===== Provided entries

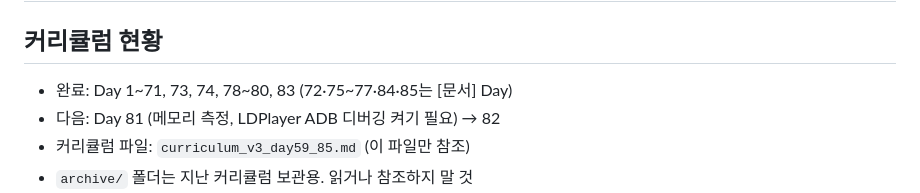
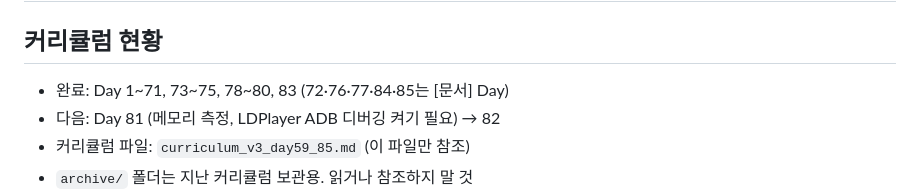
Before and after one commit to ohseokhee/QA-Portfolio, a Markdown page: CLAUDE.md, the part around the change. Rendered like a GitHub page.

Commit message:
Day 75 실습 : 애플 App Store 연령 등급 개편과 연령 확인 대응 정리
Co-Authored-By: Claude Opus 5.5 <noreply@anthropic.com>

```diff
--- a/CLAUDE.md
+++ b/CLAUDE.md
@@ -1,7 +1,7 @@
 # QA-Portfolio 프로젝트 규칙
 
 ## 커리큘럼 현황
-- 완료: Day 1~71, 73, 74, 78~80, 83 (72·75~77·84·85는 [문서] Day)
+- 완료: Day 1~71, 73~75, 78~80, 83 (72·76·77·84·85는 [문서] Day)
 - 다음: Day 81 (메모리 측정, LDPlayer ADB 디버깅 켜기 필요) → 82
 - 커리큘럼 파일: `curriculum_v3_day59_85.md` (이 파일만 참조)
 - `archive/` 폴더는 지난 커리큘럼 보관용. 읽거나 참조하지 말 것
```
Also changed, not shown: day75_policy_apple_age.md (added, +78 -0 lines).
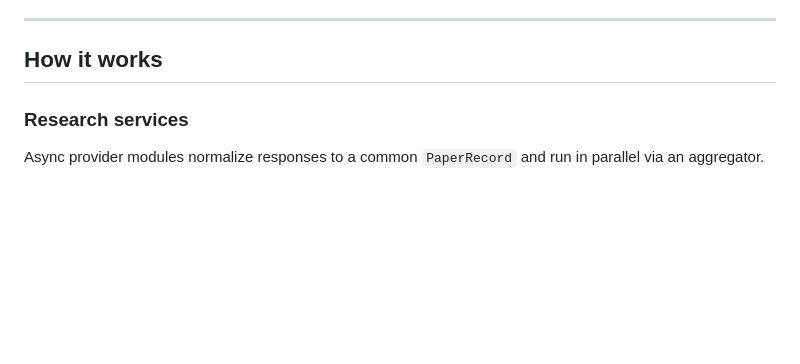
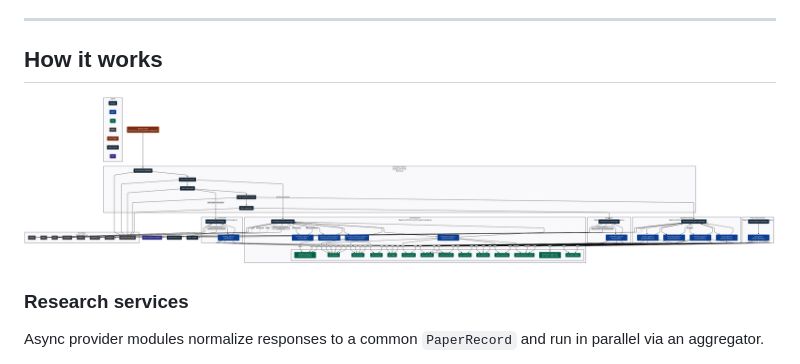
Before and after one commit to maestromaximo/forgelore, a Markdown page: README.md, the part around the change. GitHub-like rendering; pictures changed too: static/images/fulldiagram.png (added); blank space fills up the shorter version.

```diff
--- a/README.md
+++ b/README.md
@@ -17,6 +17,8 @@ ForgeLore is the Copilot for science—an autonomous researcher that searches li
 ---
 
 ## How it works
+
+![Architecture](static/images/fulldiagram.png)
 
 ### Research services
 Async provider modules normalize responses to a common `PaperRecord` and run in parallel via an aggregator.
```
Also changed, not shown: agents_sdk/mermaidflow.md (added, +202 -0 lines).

==========

» How to complete this task: Produce a verbatim copy of every entry, excluding pictures.

» Output of the exercise:
Before and after one commit to ohseokhee/QA-Portfolio, a Markdown page: CLAUDE.md, the part around the change. Rendered like a GitHub page.

Commit message:
Day 75 실습 : 애플 App Store 연령 등급 개편과 연령 확인 대응 정리
Co-Authored-By: Claude Opus 5.5 <noreply@anthropic.com>

```diff
--- a/CLAUDE.md
+++ b/CLAUDE.md
@@ -1,7 +1,7 @@
 # QA-Portfolio 프로젝트 규칙
 
 ## 커리큘럼 현황
-- 완료: Day 1~71, 73, 74, 78~80, 83 (72·75~77·84·85는 [문서] Day)
+- 완료: Day 1~71, 73~75, 78~80, 83 (72·76·77·84·85는 [문서] Day)
 - 다음: Day 81 (메모리 측정, LDPlayer ADB 디버깅 켜기 필요) → 82
 - 커리큘럼 파일: `curriculum_v3_day59_85.md` (이 파일만 참조)
 - `archive/` 폴더는 지난 커리큘럼 보관용. 읽거나 참조하지 말 것
```
Also changed, not shown: day75_policy_apple_age.md (added, +78 -0 lines).
Before and after one commit to maestromaximo/forgelore, a Markdown page: README.md, the part around the change. GitHub-like rendering; pictures changed too: static/images/fulldiagram.png (added); blank space fills up the shorter version.

```diff
--- a/README.md
+++ b/README.md
@@ -17,6 +17,8 @@ ForgeLore is the Copilot for science—an autonomous researcher that searches li
 ---
 
 ## How it works
+
+![Architecture](static/images/fulldiagram.png)
 
 ### Research services
 Async provider modules normalize responses to a common `PaperRecord` and run in parallel via an aggregator.
```
Also changed, not shown: agents_sdk/mermaidflow.md (added, +202 -0 lines).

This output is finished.